Starting about a decade ago, various Anglican congregations in the United States and Canada began unilaterally declaring themselves no longer members of the Episcopal Church or the Anglican Church of Canada as the case may be. Instead they claimed that they were now affiliated with an assortment of conservative Global South Anglican Provinces whose Primates agreed with them about homosexuality. These departing congregations attempted to retain the property they had held as constituent parishes of the two de jure Anglican Provinces. Coverage of the decision can be found here, here and here.

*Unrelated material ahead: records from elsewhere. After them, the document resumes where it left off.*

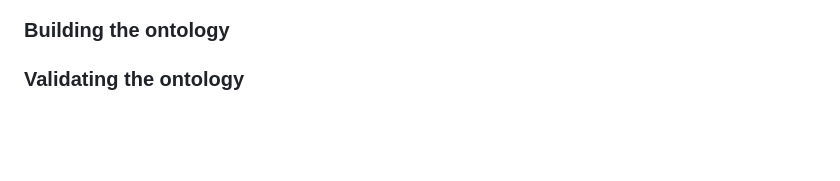
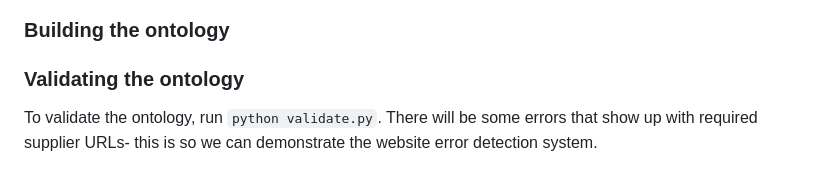
Before and after one commit to Semuca/CITS3005-Ontology-Web-App, a Markdown page: README.md, the part around the change. Rendered like a GitHub page; blank space fills up the shorter version.

Commit message:
chore: add validating the ontology

```diff
--- a/README.md
+++ b/README.md
@@ -185,3 +185,4 @@ In order to store Steps in an ordered list, an intermediate class was also creat
 ### Building the ontology
 
 ### Validating the ontology
+To validate the ontology, run `python validate.py`. There will be some errors that show up with required supplier URLs- this is so we can demonstrate the website error detection system.
```
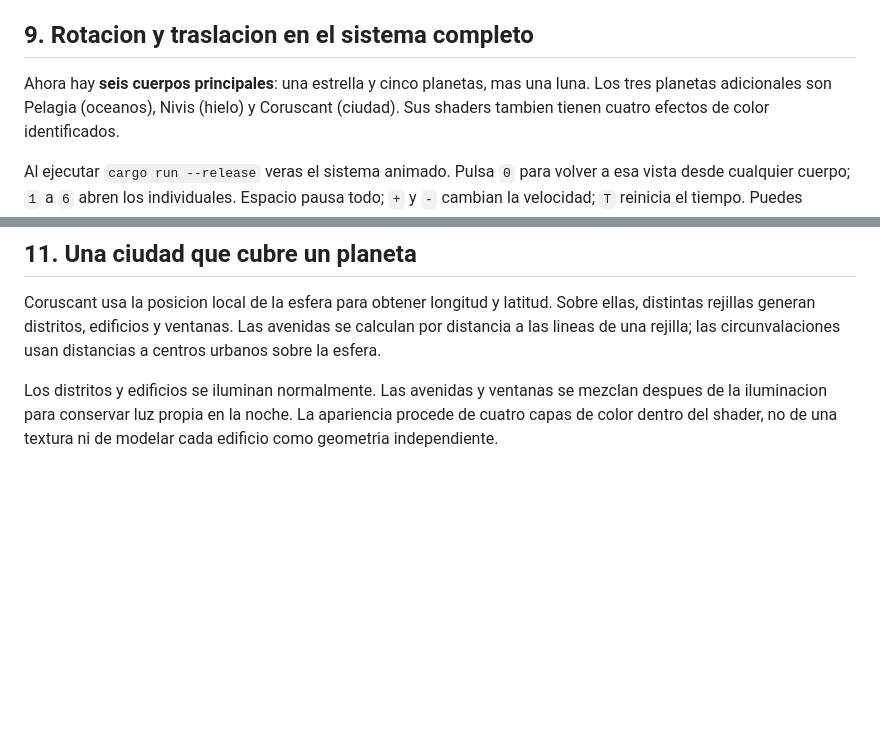
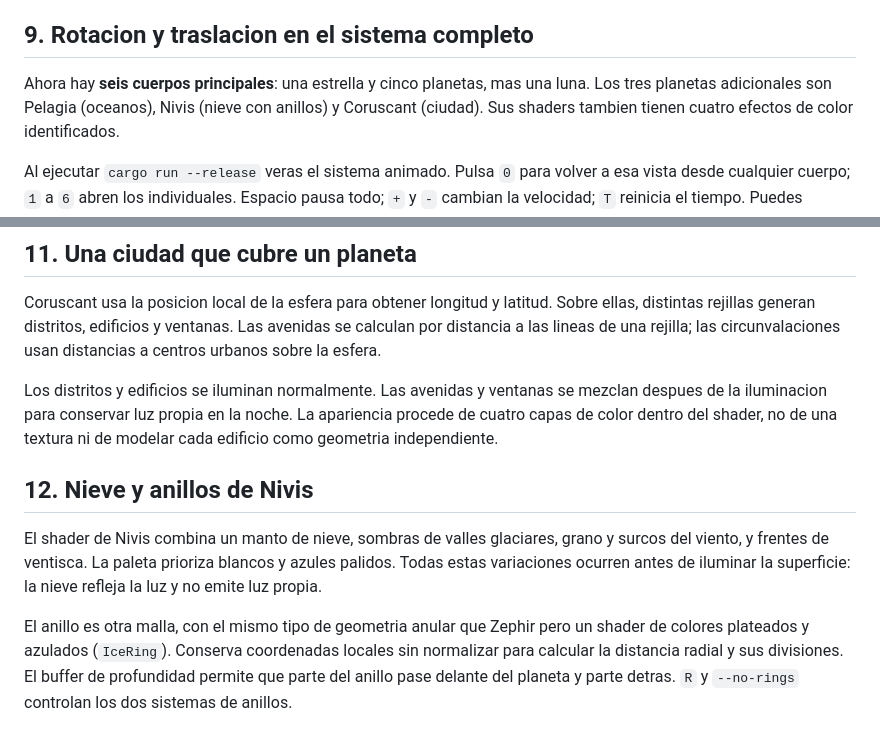
Before and after one commit to Naguirrel/Lab5_Graficas, a Markdown page: SHADERS.md, 2 parts joined by grey strips. GitHub-like rendering; blank space fills up the shorter version.

```diff
--- a/SHADERS.md
+++ b/SHADERS.md
@@ -139,7 +139,7 @@ en el codigo y mostrarlo con los controles.
 ## 9. Rotacion y traslacion en el sistema completo
 
 Ahora hay **seis cuerpos principales**: una estrella y cinco planetas, mas una
-luna. Los tres planetas adicionales son Pelagia (oceanos), Nivis (hielo) y
+luna. Los tres planetas adicionales son Pelagia (oceanos), Nivis (nieve con anillos) y
 Coruscant (ciudad). Sus shaders tambien tienen cuatro efectos de color identificados.
 
 Al ejecutar `cargo run --release` veras el sistema animado. Pulsa `0` para volver
@@ -206,3 +206,16 @@ Los distritos y edificios se iluminan normalmente. Las avenidas y ventanas se
 mezclan despues de la iluminacion para conservar luz propia en la noche. La
 apariencia procede de cuatro capas de color dentro del shader, no de una textura
 ni de modelar cada edificio como geometria independiente.
+
+## 12. Nieve y anillos de Nivis
+
+El shader de Nivis combina un manto de nieve, sombras de valles glaciares,
+grano y surcos del viento, y frentes de ventisca. La paleta prioriza blancos y
+azules palidos. Todas estas variaciones ocurren antes de iluminar la superficie:
+la nieve refleja la luz y no emite luz propia.
+
+El anillo es otra malla, con el mismo tipo de geometria anular que Zephir pero
+un shader de colores plateados y azulados (`IceRing`). Conserva coordenadas
+locales sin normalizar para calcular la distancia radial y sus divisiones. El
+buffer de profundidad permite que parte del anillo pase delante del planeta y
+parte detras. `R` y `--no-rings` controlan los dos sistemas de anillos.
```
Also changed, not shown: README.md (+13 -9 lines), screenshots/helado.png, screenshots/sistema.png, 4 other files.
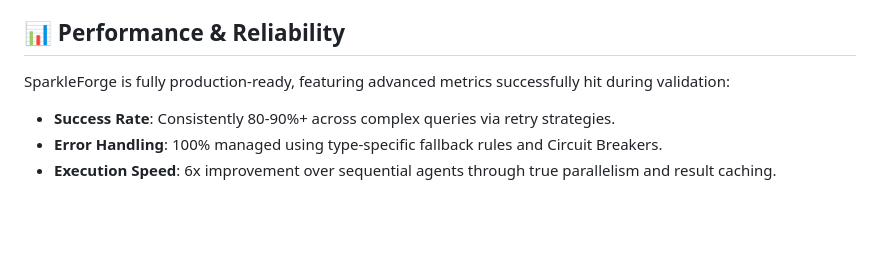
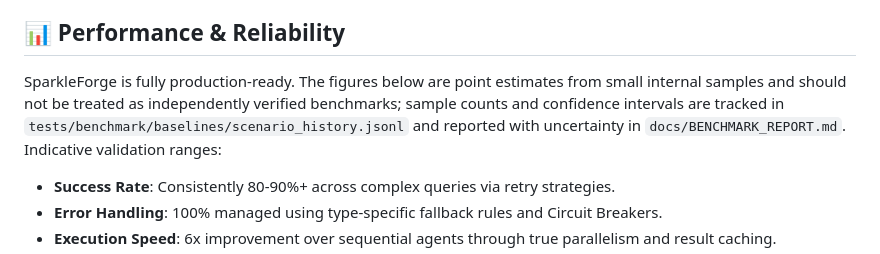
Before and after one commit to ppijbb/sparkleforge, a Markdown page: README.md, the part around the change. GitHub-like rendering; blank space fills up the shorter version.

Commit message:
fix: audit: published benchmark claims (141min mttm / 66.7% merge rate) rest on n=3 self-reported samples with a historically unreliable harness

```diff
--- a/README.md
+++ b/README.md
@@ -111,7 +111,11 @@ python main.py --request "Comprehensive systematic review of quantum machine lea
 
 ## 📊 Performance & Reliability
 
-SparkleForge is fully production-ready, featuring advanced metrics successfully hit during validation:
+SparkleForge is fully production-ready. The figures below are point estimates from
+small internal samples and should not be treated as independently verified benchmarks;
+sample counts and confidence intervals are tracked in
+`tests/benchmark/baselines/scenario_history.jsonl` and reported with uncertainty in
+`docs/BENCHMARK_REPORT.md`. Indicative validation ranges:
 
 - **Success Rate**: Consistently 80-90%+ across complex queries via retry strategies.
 - **Error Handling**: 100% managed using type-specific fallback rules and Circuit Breakers.
```
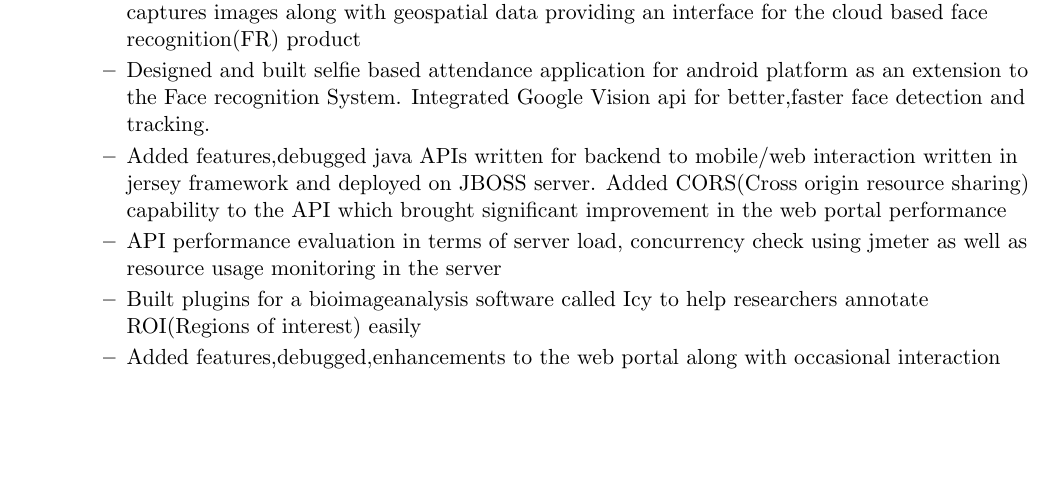
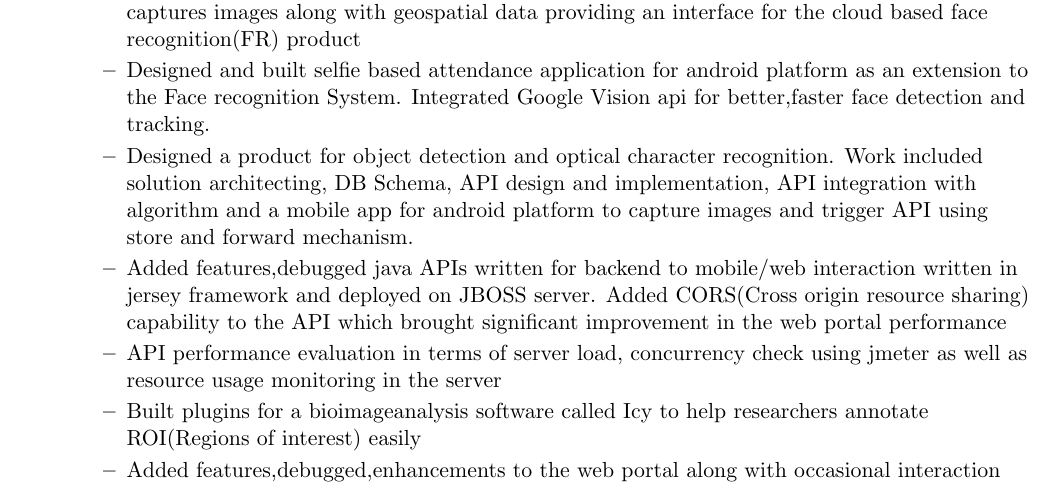
Before and after one commit to sudipidus/sudip_resume_github_page, a LaTeX CV (resume.tex): part of page 1 of 2, cut so that both start at the same text, the shorter picture padded with empty space. Compiled offline with pdfLaTeX; a LaTeX package or settings file that is missing is left out.

Commit message:
Added smart object identification project

```diff
--- a/resume.tex
+++ b/resume.tex
@@ -76,6 +76,7 @@ Permanent Address: Hunga-8 Gulmi, Lumbini-Nepal\\
 		\resitem{Did benchmarking of face recognition,classification and verification algorithms. Wrote multiple python and BASH scripts while doing so under the guidance of senior researchers}
 		\resitem{Added features,debugged the existing mobile application built for android platform which captures images along with geospatial data providing an interface for the cloud based face recognition(FR) product}
 		\resitem{Designed and built selfie based attendance application for android platform as an extension to the Face recognition System. Integrated Google Vision api for better,faster face detection and tracking.}
+		\resitem{Designed a product for object detection and optical character recognition. Work included solution architecting, DB Schema, API design and implementation, API integration with algorithm and a mobile app for android platform to capture images and trigger API using store and forward mechanism.}
 		\resitem{Added features,debugged java APIs written for backend to mobile/web interaction written in jersey framework and deployed on JBOSS server. Added CORS(Cross origin resource sharing) capability to the API which brought significant improvement in the web portal performance}
 		\resitem{API performance evaluation in terms of server load, concurrency check using jmeter as well as resource usage monitoring in the server}
 		\resitem{Built plugins for a bioimageanalysis software called Icy to help researchers annotate ROI(Regions of interest) easily}
```
Also changed, not shown: 1 other file.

There may be some of the resultant court cases working their way through the system in either Canada or the United States, but this week saw one of the biggest cases draw to what was always its inevitable conclusion. The Supreme Court of the United States declined to hear any appeal of a Virginia Supreme Court ruling that the Episcopal Church congregation was the rightful owner of the Falls Church in Virginia, and that the so-called Falls Church Anglican congregation had to return all the property and all the money.
This is a complete repudiation of the declared strategy of schism advanced by certain ecclesiastical politicians and financed in no small part by right wing extremist groups in the US.
I'm a bit of a geographical fundamentalist. I don't think central California is in the southern part of South America. I don't think any part of Virginia is in Nigeria. I am absolutely convinced that no part of Chicago is to be found in Rwanda. The phony-baloney "protection" argument offered up by certain Global South Primates is rooted in the same peculiar heresy that undergirds the absurd Flying Bishops in England: that each and every Anglican is absolutely entitled to a bishop who agrees with them. Odd that neither Mr. Keble nor Mr. Neale, nor even Mr. Pusey were aware of this entitlement.
But more to the point, Anglican polity is not and has never been congregational. The idea that a congregation may separate from an Anglican Church utterly contradicts any authentic Anglican ecclesiology. That may be perfectly fine among Baptists or Methodists. But had the courts ruled any other way, it would have been an undeniable attack on religious liberty, with the state attempting to force an heirarchical religious body to conform to a congregational polity.
The strategy did not achieve its initial objective of wresting massive amounts of property from the Episcopal Church and the Anglican Church of Canada. This precluded it achieving its secondary objective of using the shift in property as a pretext to "replace" the Episcopal Church and the Anglican Church of Canada as the Anglican Communion "franchise holders" in North America - which in turn was to be the pretext to sue for all the remaining TEC / ACoC property.
But the plan did achieve its overarching goal of weakening the Episcopal Church (the Canadian Church was less a target than a guilty but cash poor bystander, really). Massive amounts of money, time and energy were expended defending the two legitimate churches from these attacks.
This week's news is good, but the past decade of expensive and ultimately pointless litigation is a tragedy for which someone will eventually have to answer - at the very least in their hearts if not at the Throne of Grace.